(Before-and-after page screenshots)
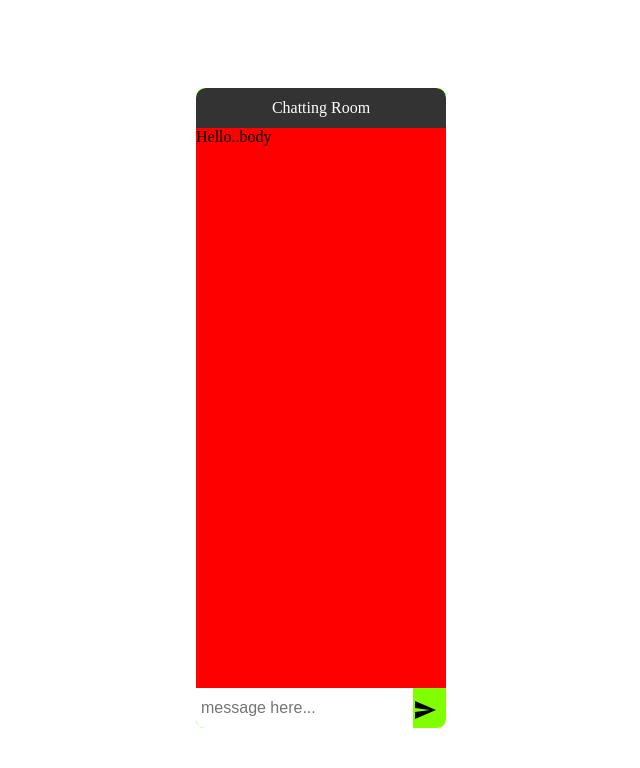
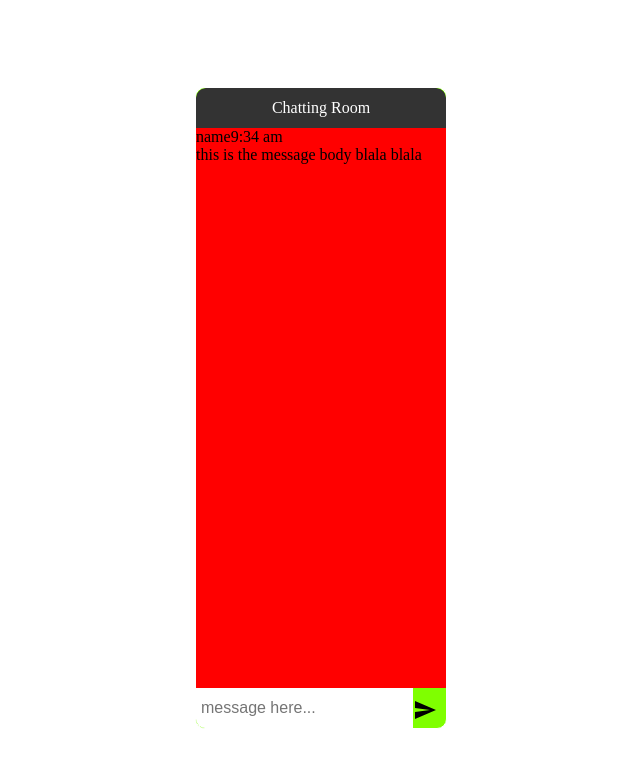
Before and after one commit to ahmedabukar01/message-app, a React (Create React App) app in the folder client/: page / in a window 1280 px wide. Both pictures are taken after typing "Sample", "Sample" into the empty fields and a click on the button "Join Chat". Shown: the top 768 px of the page, without its empty margins (319-959 px from the left). Built offline with nearby package versions, Linux system fonts and the light colour scheme; no server answers.

Commit message:
msg body

```diff
--- a/client/src/components/Home.js
+++ b/client/src/components/Home.js
@@ -1,6 +1,15 @@
 import SendIcon from '@mui/icons-material/Send';
+import { useState } from 'react';
+import Message from './Message';
 
 const Home = () => {
+    const [value, setValue] = useState('');
+
+    const sendMsg = (e)=>{
+        e.preventDefault();
+
+        if(value) console.log(value);
+    }
 
   return (
       <div className='home'>
@@ -9,11 +18,11 @@ const Home = () => {
                   <span>Chatting Room</span>
               </div>
               <div className='message-body'>
-                  Hello..body
+                  <Message />
               </div>
               <div className='message-bottom'>
-                  <form>
-                      <input type="text" required placeholder="message here..." />
+                  <form onSubmit={sendMsg}>
+                      <input type="text" value={value} onChange={(e)=>setValue(e.target.value)} required placeholder="message here..." />
                         <SendIcon style={{marginTop: '10px', cursor:'pointer'}}/>
                   </form>
               </div>
--- /dev/null
+++ b/client/src/components/Message.js
@@ -0,0 +1,17 @@
+import React from 'react';
+
+const Message = () => {
+  return(
+      <div className='message'>
+          <div className='title'>
+              <span className='name'>name</span>
+              <span className='date'>9:34 am</span>
+          </div>
+          <div className='msg-body'>
+              this is the message body blala blala
+          </div>
+      </div>
+  );
+};
+
+export default Message;
```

Exercise goal
What lines hold the string "body"? Pick them out of the data.

Exercise response
msg body
               <div className='message-body'>
-                  Hello..body
+          <div className='msg-body'>
+              this is the message body blala blala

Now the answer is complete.